These types of insurance policies may provide assurance to some people and potentially constrain the monetary consequences of the ends of their marriages. However, a basic understanding of Texas’ divorce laws and the representation of a knowledgeable family law attorney also can help people understand and reduce the financial implications of divorce .
In Texas, all of the property and income a person acquires while married is presumed to be the community property of the married couple, which means the judge has the authority to divide this property. This would include income from a salary, contribution to a retirement account and appreciation of a capital asset like a home that occurs during a marriage. If a spouse proves by the requisite standard that certain property is his or her separate property, the judge would have no authority over this property except to confirm ownership to the owner spouse. Separate property would include property that a spouse acquired prior to the marriage, property a spouse acquires during the marriage by gift or inheritance, property that mutated from a separate property asset or personal injury recoveries other than loss of earning capacity. When spouses get divorced in Texas, their community property is divided according to what a judge deems “just and right” considering the unique circumstances of each spouse. If there is a reasonable basis for doing so, the distribution of community property may not be equal. As indicated above, a spouse’s separate property is not divided upon divorce.
According to Texas case law, judges consider several factors when making property division decisions, including:
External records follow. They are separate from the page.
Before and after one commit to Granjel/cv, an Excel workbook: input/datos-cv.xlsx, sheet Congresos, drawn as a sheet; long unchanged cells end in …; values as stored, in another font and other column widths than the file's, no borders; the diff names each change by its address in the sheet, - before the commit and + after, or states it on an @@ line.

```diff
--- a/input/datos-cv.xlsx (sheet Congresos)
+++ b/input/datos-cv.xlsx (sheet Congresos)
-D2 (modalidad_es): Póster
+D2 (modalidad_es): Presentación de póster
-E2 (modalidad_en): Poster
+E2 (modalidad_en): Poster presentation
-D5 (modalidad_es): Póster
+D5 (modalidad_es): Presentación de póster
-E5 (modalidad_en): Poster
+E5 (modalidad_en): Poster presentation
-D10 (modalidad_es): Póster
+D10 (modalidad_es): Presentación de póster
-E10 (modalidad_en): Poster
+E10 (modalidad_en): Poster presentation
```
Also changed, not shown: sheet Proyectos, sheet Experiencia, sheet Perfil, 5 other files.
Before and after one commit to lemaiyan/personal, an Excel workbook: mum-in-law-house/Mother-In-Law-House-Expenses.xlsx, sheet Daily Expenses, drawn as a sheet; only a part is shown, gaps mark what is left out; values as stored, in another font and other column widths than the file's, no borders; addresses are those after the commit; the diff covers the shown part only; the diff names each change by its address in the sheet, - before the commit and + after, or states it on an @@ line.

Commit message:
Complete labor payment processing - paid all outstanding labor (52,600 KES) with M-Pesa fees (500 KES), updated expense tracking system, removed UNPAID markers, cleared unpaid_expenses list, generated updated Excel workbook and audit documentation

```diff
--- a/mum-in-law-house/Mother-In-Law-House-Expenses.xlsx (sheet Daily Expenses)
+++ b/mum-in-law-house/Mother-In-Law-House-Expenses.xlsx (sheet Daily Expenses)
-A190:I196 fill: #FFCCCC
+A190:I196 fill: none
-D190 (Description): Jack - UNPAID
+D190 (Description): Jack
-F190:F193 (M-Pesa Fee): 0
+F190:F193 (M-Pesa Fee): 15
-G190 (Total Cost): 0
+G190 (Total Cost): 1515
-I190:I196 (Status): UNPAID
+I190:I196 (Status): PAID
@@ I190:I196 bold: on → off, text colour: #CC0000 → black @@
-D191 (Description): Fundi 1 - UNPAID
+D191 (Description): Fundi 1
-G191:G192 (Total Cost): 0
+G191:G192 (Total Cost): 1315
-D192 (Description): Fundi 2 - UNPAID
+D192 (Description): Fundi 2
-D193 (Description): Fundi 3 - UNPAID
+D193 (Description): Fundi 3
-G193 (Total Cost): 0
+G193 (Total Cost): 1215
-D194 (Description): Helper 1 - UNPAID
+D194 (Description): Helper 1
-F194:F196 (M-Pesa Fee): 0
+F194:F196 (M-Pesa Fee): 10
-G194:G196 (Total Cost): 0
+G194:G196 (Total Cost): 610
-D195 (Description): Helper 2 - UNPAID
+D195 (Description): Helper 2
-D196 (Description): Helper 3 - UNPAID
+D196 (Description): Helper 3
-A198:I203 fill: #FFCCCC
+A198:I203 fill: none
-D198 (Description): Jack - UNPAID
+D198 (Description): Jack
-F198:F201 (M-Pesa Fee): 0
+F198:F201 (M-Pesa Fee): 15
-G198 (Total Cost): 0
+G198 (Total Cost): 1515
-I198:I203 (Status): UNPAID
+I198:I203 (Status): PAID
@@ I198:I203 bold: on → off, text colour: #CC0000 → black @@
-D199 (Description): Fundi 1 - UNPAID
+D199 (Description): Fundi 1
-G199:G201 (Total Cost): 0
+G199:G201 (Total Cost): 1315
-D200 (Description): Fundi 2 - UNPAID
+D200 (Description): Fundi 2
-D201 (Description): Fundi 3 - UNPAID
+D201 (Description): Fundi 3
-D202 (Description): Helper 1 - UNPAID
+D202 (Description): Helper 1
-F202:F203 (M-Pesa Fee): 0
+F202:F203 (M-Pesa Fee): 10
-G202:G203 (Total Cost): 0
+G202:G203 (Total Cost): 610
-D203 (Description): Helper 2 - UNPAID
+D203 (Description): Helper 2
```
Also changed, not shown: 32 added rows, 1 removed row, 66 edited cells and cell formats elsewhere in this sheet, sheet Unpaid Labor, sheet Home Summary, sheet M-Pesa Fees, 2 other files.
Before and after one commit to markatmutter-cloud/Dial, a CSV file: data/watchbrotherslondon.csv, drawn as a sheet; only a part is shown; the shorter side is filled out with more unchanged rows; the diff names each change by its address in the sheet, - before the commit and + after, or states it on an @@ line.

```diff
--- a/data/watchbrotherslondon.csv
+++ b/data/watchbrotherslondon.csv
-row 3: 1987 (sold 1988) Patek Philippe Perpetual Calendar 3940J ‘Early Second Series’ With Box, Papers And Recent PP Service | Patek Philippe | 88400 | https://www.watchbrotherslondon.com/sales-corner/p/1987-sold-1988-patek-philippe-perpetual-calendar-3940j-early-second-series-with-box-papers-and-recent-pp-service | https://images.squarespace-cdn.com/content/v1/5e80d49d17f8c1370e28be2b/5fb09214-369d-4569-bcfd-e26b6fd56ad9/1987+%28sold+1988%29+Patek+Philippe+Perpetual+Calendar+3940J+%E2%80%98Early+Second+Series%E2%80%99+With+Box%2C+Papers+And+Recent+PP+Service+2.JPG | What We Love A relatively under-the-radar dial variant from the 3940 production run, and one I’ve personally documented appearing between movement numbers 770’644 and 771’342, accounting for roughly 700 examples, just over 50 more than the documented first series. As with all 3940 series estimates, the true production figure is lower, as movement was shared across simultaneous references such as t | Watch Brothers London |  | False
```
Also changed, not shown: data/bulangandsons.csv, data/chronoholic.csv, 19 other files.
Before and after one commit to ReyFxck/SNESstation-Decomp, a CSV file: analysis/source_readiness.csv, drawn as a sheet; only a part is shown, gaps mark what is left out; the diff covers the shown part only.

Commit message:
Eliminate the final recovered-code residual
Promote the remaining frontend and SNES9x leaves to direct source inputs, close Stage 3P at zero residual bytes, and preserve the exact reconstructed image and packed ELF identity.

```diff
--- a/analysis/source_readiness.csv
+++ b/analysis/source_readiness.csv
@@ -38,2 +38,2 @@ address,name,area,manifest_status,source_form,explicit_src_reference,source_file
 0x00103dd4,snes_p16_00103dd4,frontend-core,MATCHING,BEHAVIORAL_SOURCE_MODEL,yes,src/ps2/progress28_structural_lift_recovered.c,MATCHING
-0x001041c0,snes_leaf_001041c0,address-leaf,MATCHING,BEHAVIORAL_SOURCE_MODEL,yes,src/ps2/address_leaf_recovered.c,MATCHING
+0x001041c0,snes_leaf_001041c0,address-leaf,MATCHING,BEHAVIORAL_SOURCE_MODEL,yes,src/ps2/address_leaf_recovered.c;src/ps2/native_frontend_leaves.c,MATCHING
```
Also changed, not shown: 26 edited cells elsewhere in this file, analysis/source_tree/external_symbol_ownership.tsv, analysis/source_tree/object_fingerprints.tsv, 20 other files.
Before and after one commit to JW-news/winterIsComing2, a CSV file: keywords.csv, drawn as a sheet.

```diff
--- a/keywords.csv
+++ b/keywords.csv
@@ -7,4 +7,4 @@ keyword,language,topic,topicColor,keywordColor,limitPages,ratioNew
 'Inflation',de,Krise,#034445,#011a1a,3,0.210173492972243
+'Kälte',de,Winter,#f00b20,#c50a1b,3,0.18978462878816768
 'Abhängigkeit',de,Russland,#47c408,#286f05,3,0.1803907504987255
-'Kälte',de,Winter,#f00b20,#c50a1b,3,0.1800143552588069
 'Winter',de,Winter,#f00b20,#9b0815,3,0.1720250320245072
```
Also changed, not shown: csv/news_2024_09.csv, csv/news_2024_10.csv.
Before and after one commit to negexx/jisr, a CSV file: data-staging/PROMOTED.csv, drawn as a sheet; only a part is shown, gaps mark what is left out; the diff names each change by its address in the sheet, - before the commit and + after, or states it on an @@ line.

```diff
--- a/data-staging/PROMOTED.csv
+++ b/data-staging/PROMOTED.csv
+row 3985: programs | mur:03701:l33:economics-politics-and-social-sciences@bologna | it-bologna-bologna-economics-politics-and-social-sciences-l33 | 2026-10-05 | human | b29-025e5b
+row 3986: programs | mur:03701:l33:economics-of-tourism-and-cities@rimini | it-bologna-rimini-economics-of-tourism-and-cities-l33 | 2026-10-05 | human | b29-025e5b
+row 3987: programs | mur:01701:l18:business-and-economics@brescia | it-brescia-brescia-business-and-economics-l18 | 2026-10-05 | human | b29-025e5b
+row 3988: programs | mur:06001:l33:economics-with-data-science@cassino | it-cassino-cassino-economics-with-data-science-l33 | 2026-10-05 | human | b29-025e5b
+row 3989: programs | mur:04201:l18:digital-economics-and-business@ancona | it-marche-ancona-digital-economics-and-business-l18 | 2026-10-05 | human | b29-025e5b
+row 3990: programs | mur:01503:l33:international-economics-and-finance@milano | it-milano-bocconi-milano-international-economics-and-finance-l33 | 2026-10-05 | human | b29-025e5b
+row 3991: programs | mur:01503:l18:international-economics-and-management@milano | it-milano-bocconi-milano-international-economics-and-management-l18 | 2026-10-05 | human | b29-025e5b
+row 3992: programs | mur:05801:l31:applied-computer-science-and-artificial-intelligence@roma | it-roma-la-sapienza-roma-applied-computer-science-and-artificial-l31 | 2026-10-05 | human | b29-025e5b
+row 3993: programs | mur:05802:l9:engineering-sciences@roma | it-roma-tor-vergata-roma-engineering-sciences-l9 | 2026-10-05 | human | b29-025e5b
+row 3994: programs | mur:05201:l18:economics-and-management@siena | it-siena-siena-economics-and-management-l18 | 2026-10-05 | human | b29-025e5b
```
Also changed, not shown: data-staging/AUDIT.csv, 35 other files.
- The different earning power of the spouses
- The education and future employability of the spouses
- Fault in the breakup of the marriage
- The health of the spouses
- The joint debt of the spouses
- The tax consequences of the marital property division
- The spouse who will have custody of any children
- The needs of the children, if any
- Attorneys fees to be paid by each spouse
For advice on the best approach to divorce and marital property division for you, contact an experienced family law lawyer. An attorney will zealously advocate for your interests in your divorce and help you reach the most favorable outcome possible.
This post was written by Kathryn J. Murphy.
“Helping clients weigh the benefits of any given action, as well as the financial and emotional costs, is at the core of everything we do.” – Kathryn Murphy